Required work:
What lines below contain the word "html"? Please pull each one out.

[Opening Supplied data section]

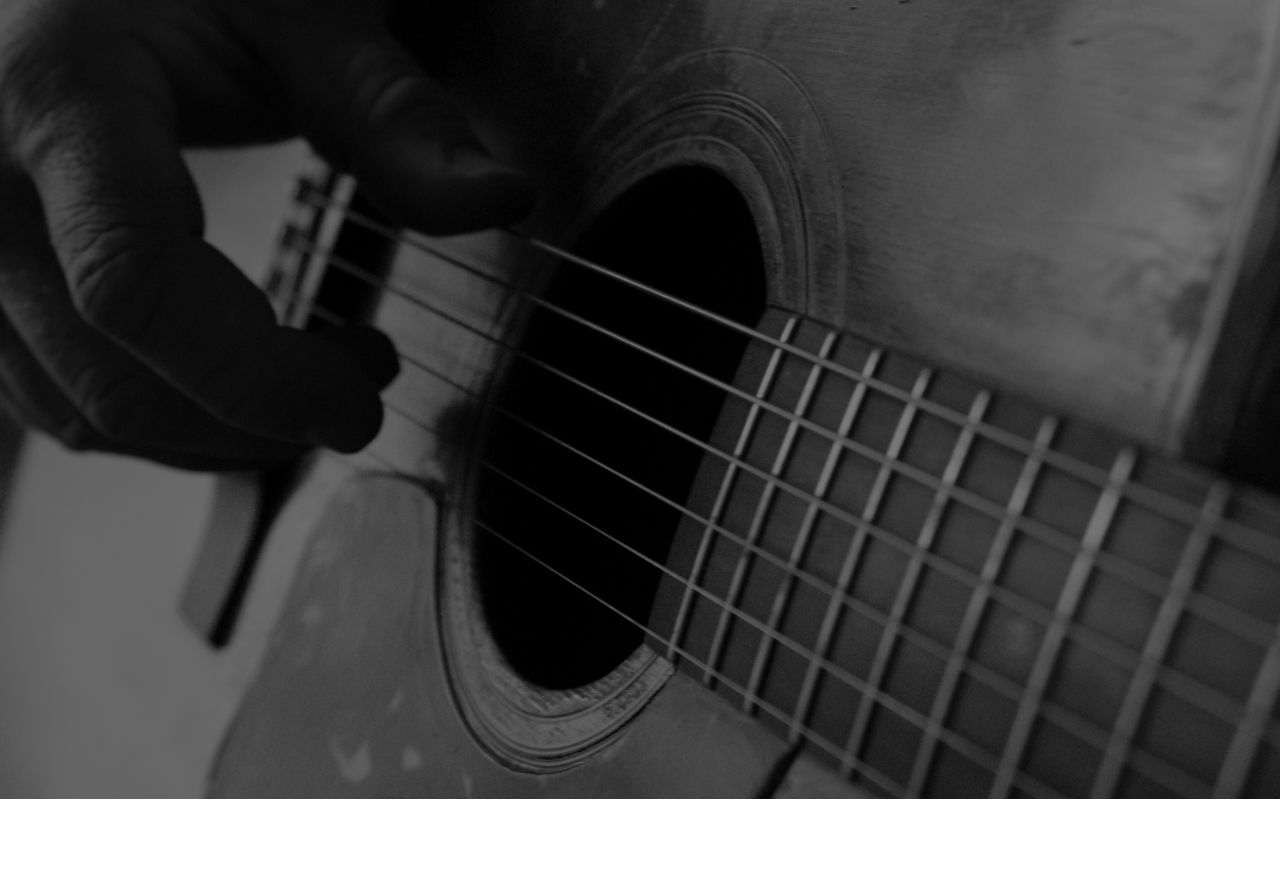
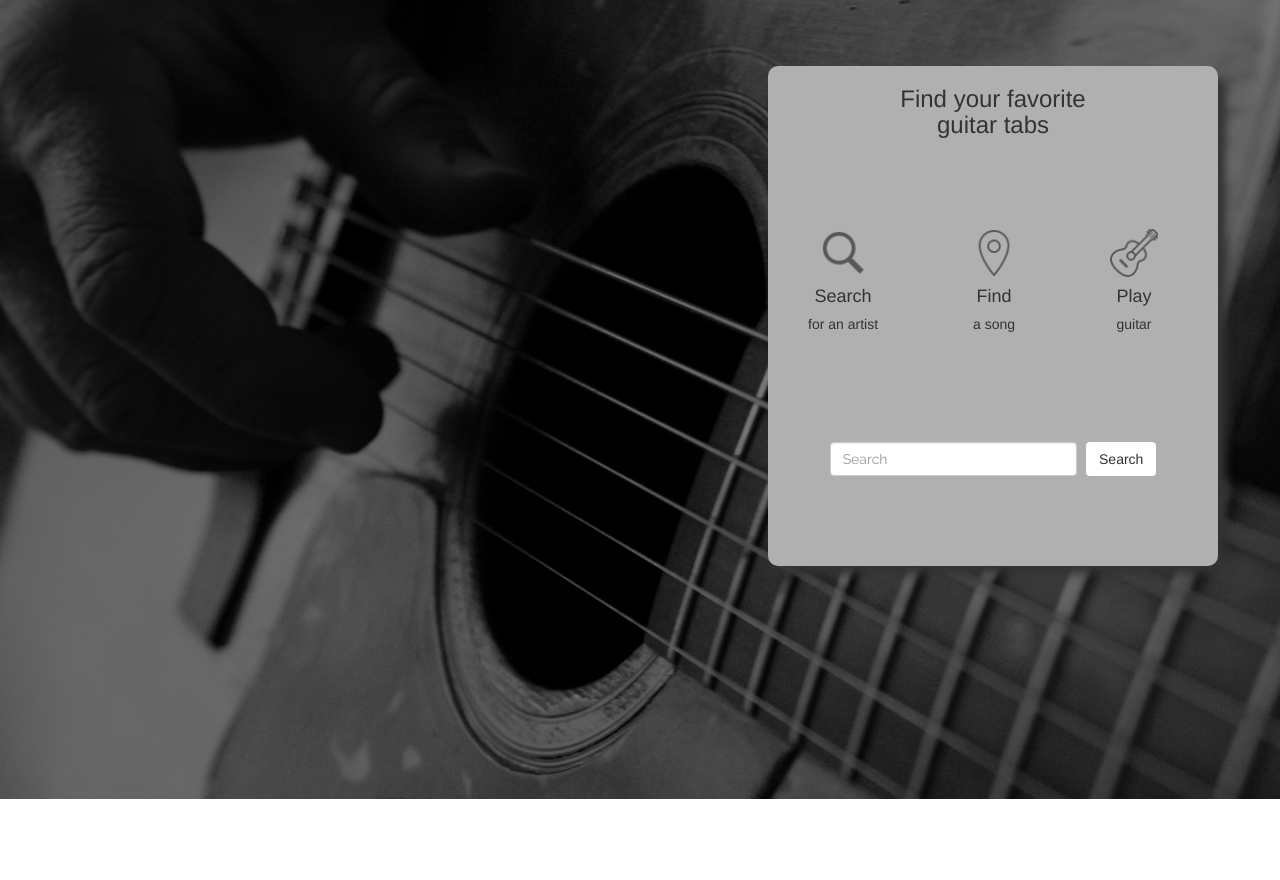
Before and after one commit to b-ellis/node-capstone, a website: page public/index.html in a window 1280 px wide. Shown: the part 54-934 px from the top of the page. Before the commit the page ends 868 px from the top, so only its background shows below. Drawn offline with nearby package versions, Linux system fonts and the light colour scheme.

Commit message:
landing and style

```diff
--- a/public/index.html
+++ b/public/index.html
@@ -21,7 +21,7 @@
                     <a href="#" id="favorites" class='nav-link' role="tab" data-toggle="tab">Favorite</a>
                 </li>
             </ul>
-            <form class="form-inline my-2 my-lg-0">
+            <form class="form-inline my-2 my-lg-0 header-form">
                 <input class="form-control mr-sm-2" type="text" placeholder="Search" id="search-box" class="form-control">
                 <button id="submit" class="btn btn-outline-success my-2 my-sm-0" type="submit">Search</button>
             </form>
@@ -29,6 +29,18 @@
     </nav>
     <div class='landing'>
         <img src='./images/guitar.jpg' class='expand' />
+        <div class='descripton'>
+            <h3 class='about'>Find your favorite guitar tabs</h3>
+            <ul class='about-list'>
+                <li><h3><img src='./images/Search Filled-50.png' /></h3><h4>Search</h4><h5>for an artist</h5></li>
+                <li><h3><img src='./images/Marker-50.png' /></h3><h4>Find</h4><h5>a song</h5></li>
+                <li><h3><img src='./images/Guitar-50.png' /></h3><h4>Play</h4><h5>guitar</h5></li>
+            </ul>
+            <form class="form-inline my-2 my-lg-0 landing-search">
+                <input class="form-control mr-sm-2 landing-input" type="text" placeholder="Search" id="search-box" class="form-control">
+                <button id="submit" class="btn btn-outline-success my-2 my-sm-0 landing-button" type="submit">Search</button>
+            </form>
+        </div>
     </div>
     <div id="main-page">
         <div class='template hidden well well-lg col-md-4 col-sm-4'>
--- a/public/main.js
+++ b/public/main.js
@@ -96,7 +96,7 @@ var returnHome = function(){
         $('.form-inline').show();
         $('#main-page').show();
         $('#container').show();
-        // $('#fav-container').empty();
+        $('#fav-container').empty();
     });
 };
 
@@ -131,13 +131,17 @@ $(document).ready(function() {
     $('#home-tab a').click(function (e) {
         e.preventDefault();
         $(this).tab('show');
+        $('.landing').hide();
         $('#favorite-page').hide();
+        $('.header-form').show();
         $('.form-inline').show();
         $('#container').show();
         $('#main-page').css('display', 'block');
+        $('#fav-container').empty();
     });
     $('#fav-tab a').click(function (e) {
         e.preventDefault();
+        $('.landing').hide();
         $(this).tab('show')
     });
     $('form').submit(function(event) {
--- a/public/style.css
+++ b/public/style.css
@@ -1,5 +1,4 @@
 body{
-
 }
 button{
     float: right;
@@ -48,9 +47,15 @@ img{
 #fav-container{
     margin-top: 15px;
     font-family: 'Raleway', sans-serif;
+    padding-top: 7rem;
 }
 #favorite-page{
     font-family: 'Raleway', sans-serif;
+}
+#main-page{
+}
+#container{
+ padding-top: 7rem;
 }
 .nav > li{
     width: 200px;
@@ -71,6 +76,57 @@ img{
 .form-inline{
     margin-top: 8px;
     text-align: right;
+}
+.header-form{
+    display: none;
+}
+
+.descripton{
+    position: absolute;
+    top: 15%;
+    left: 60%;
+    float: right;
+    background: #b0b0b0;
+    text-align: center;
+    height: 50rem;
+    width: 45rem;
+    border-radius: 1rem;
+    box-shadow: 1rem 1rem 10px -2px;
+}
+
+.about{
+    margin: auto;
+    padding: 2rem 0rem 0rem 0rem;
+    text-align: center;
+    width: 45%;
+}
+
+.about-list{
+    list-style: none;
+    display: flex;
+    justify-content: space-between;
+    padding: 0px;
+    margin: 4rem 3rem 0rem 1rem;
+}
+
+.about-list > li{
+    padding: 3rem;
+}
+
+.landing-search{
+    margin-top: 7rem;
+    text-align: center;
+}
+
+.landing-input{
+    width: 55% !important;
+    font-family: 'Raleway', sans-serif;
+    display: -webkit-inline-box;
+}
+
+.landing-button{
+    float: none;
+    background: white;
 }
 #search-box{
     width: 30%;
```
Also changed, not shown: public/images/Guitar-50.png (added), public/images/Marker-50.png (added), public/images/Search Filled-50.png (added), 1 other file.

[Closing Supplied data section]

Answer box:
Before and after one commit to b-ellis/node-capstone, a website: page public/index.html in a window 1280 px wide. Shown: the part 54-934 px from the top of the page. Before the commit the page ends 868 px from the top, so only its background shows below. Drawn offline with nearby package versions, Linux system fonts and the light colour scheme.
--- a/public/index.html
+++ b/public/index.html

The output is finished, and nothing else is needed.